Task prompt:
Restate the lines exactly, starting at the line that contains "docs: sync all" and finishing with the final line of the records.

Records provided:
[Start of Attachment]
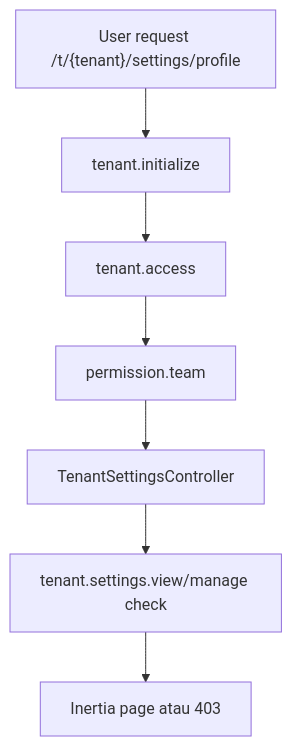
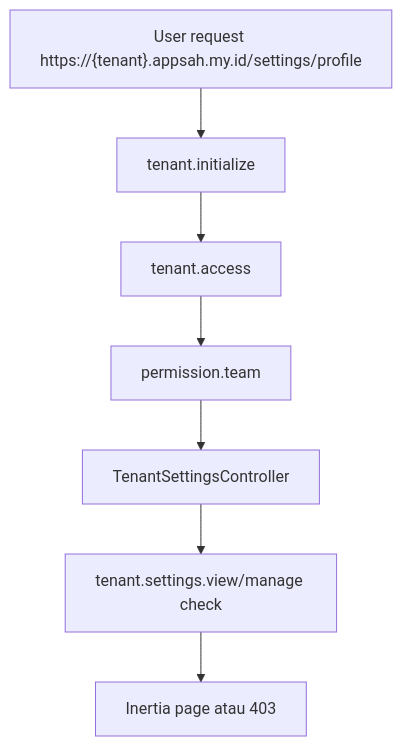
One commit to mutihakim/saasSG changed the diagram in project/docs/03-features/tenant-settings.md. Above: the diagram before and after it, drawn with Mermaid. The commit also changed other lines of this file and 7 other files, not shown here.

Commit message:
docs: sync all markdown with current subdomain and reverb architectures

````diff
--- a/project/docs/03-features/tenant-settings.md
+++ b/project/docs/03-features/tenant-settings.md
@@ -24,9 +24,9 @@
 ```mermaid
 flowchart TD
-  A["User request /t/{tenant}/settings/profile"] --> B["tenant.initialize"]
+  A["User request https://{tenant}.appsah.my.id/settings/profile"] --> B["tenant.initialize"]
   B --> C["tenant.access"]
   C --> D["permission.team"]
   D --> E["TenantSettingsController"]
   E --> F["tenant.settings.view/manage check"]
   F --> G["Inertia page atau 403"]
 ```
````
[End of Attachment]
Answer section:
docs: sync all markdown with current subdomain and reverb architectures

````diff
--- a/project/docs/03-features/tenant-settings.md
+++ b/project/docs/03-features/tenant-settings.md
@@ -24,9 +24,9 @@
 ```mermaid
 flowchart TD
-  A["User request /t/{tenant}/settings/profile"] --> B["tenant.initialize"]
+  A["User request https://{tenant}.appsah.my.id/settings/profile"] --> B["tenant.initialize"]
   B --> C["tenant.access"]
   C --> D["permission.team"]
   D --> E["TenantSettingsController"]
   E --> F["tenant.settings.view/manage check"]
   F --> G["Inertia page atau 403"]
 ```
````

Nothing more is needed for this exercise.